In the mind’s eye, the image of fall for many people is peak, abundant colors — leaves on fire under the sun’s soft light. That is the canvas that fills up Instagram feeds and excites crowds year after year to cut out across Minnesota and beyond.
But we’re not done with fall. Or, rather, fall isn’t through with us.
There is less light, of course, and a fair amount of it is slate-gray of late. The chilled air gets between you and your layers, a sharp reminder that winter is close. The keen observers know that the natural world — even in those pinnacle moments — is always in flux, and we with it.
Like the trees going dormant, Kurt Mead said, humans depend on these transitions, too. “I depend on the cycles. I welcome fall. I welcome winter.

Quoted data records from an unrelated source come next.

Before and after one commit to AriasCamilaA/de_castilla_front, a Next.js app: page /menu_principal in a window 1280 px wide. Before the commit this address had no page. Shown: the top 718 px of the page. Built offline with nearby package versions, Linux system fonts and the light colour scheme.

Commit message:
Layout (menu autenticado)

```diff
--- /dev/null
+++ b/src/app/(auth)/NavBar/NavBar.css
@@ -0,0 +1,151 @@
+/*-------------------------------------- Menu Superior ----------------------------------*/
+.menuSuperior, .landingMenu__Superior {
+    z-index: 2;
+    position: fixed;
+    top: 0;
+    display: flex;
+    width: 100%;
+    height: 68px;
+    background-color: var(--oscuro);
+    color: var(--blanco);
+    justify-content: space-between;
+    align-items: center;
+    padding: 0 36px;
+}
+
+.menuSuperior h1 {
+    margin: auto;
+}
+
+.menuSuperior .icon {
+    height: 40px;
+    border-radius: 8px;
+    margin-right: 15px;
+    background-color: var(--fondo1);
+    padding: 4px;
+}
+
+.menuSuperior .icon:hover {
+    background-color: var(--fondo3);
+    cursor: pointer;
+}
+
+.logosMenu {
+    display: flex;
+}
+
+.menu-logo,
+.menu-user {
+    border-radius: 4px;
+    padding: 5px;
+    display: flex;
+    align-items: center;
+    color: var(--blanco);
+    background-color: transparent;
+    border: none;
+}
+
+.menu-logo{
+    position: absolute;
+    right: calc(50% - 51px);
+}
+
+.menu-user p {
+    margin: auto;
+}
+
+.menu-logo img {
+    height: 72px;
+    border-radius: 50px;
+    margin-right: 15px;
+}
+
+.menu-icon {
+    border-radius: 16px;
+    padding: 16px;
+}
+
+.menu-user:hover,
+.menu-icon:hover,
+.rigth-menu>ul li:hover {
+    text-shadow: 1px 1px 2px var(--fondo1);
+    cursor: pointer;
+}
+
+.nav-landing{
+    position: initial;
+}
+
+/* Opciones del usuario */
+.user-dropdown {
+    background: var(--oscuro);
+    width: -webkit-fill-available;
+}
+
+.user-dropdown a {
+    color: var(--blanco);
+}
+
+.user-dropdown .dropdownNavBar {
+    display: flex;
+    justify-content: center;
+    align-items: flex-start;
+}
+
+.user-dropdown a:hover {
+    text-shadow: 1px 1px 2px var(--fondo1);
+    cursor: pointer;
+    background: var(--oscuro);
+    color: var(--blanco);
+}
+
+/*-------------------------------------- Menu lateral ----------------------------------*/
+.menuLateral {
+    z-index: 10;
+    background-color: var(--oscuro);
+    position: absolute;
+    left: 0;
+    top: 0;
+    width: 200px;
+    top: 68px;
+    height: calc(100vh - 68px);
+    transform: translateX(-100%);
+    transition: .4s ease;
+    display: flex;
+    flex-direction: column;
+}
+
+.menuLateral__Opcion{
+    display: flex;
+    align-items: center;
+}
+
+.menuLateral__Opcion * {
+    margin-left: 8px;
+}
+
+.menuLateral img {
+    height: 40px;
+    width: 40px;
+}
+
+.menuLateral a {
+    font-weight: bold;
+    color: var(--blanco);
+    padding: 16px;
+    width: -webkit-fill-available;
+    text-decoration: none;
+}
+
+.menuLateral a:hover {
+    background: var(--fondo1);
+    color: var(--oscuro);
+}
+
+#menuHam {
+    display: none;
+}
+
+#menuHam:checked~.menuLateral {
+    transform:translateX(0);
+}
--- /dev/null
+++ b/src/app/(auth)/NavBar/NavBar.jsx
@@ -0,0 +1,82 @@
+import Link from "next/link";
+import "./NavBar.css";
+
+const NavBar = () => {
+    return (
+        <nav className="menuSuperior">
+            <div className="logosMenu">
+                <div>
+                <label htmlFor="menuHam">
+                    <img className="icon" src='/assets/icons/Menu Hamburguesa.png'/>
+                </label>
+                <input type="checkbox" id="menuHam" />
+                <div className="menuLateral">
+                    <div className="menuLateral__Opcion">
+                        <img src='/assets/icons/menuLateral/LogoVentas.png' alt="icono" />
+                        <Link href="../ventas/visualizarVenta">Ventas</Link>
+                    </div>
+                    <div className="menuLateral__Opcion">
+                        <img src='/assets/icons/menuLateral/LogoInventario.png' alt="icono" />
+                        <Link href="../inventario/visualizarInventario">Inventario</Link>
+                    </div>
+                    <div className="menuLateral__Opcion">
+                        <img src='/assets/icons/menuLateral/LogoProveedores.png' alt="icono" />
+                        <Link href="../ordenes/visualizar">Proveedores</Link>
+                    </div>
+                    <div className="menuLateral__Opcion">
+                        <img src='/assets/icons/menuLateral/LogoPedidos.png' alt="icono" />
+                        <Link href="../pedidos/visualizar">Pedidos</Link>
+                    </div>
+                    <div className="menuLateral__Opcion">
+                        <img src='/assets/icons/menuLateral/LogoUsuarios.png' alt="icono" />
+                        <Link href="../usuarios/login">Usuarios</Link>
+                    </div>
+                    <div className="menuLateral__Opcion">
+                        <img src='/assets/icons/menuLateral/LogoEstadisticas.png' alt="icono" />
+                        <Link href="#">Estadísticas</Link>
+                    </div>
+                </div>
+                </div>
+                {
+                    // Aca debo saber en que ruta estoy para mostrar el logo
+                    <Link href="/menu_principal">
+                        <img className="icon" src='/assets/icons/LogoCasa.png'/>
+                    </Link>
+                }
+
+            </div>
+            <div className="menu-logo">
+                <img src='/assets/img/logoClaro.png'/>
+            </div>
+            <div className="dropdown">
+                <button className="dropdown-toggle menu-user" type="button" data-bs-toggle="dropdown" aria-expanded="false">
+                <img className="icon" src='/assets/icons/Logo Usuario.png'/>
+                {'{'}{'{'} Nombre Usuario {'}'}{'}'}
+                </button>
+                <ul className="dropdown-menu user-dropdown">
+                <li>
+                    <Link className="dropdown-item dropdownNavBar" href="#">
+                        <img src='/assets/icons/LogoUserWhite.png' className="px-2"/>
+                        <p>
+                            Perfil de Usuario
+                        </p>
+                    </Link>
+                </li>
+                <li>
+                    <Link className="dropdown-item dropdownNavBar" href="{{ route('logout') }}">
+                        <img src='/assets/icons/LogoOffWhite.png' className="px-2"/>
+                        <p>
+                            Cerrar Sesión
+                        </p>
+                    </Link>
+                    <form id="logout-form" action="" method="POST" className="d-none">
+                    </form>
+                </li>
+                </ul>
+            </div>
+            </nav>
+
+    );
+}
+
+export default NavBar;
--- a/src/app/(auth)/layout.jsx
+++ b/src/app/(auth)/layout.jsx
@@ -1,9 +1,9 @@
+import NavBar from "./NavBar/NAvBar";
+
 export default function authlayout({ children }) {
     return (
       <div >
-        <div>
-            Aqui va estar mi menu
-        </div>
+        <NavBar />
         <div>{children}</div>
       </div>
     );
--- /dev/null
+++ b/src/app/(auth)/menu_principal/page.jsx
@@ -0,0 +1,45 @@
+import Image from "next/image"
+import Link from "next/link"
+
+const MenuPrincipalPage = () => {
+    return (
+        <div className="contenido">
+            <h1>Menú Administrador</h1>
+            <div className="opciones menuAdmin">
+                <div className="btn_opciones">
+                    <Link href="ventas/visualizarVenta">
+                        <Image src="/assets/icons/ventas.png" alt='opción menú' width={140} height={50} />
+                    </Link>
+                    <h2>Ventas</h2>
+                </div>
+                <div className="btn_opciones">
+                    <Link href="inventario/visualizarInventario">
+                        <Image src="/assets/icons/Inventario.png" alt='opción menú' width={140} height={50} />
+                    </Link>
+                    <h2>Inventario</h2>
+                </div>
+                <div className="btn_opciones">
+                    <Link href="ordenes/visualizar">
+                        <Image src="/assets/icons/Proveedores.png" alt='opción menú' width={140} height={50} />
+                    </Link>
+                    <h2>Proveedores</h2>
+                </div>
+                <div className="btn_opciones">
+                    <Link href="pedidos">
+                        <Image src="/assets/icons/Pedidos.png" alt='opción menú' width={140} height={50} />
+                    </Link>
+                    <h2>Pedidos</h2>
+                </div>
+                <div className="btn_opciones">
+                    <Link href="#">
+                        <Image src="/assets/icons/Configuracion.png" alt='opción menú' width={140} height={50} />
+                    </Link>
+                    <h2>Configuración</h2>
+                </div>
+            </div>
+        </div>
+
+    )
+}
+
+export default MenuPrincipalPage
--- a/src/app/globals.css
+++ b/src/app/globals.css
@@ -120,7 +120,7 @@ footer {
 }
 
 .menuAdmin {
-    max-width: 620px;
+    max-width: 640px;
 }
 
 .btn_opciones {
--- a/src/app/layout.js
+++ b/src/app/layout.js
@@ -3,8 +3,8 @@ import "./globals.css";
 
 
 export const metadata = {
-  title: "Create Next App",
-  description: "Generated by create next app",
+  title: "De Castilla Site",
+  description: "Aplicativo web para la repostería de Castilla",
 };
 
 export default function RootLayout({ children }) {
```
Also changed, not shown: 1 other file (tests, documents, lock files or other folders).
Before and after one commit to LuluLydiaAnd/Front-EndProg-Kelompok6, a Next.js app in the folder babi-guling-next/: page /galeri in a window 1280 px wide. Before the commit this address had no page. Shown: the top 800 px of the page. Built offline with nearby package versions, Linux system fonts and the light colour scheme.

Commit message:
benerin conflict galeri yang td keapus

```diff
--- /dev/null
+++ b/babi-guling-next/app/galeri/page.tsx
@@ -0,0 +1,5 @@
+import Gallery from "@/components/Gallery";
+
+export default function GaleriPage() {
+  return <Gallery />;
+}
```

And I welcome the next season that comes in.” Mead is the naturalist at Tettegouche State Park on the North Shore.
He sees something more in the latter parts of this season.
“It looks less like desolation and more of hope and anticipation to me,” said Mead.
Mead likes the woods after fall’s glory days. “After the leaves fall and things get quiet ... as much as I love the closeness of the forest, it allows me to see a little farther in. You can see the forest for what it is. Everything is stripped away.”
The arresting images in the gallery with these words, by Star Tribune photographer Brian Peterson, freeze moments of a world getting stripped bare, yet never stripped of its beauty.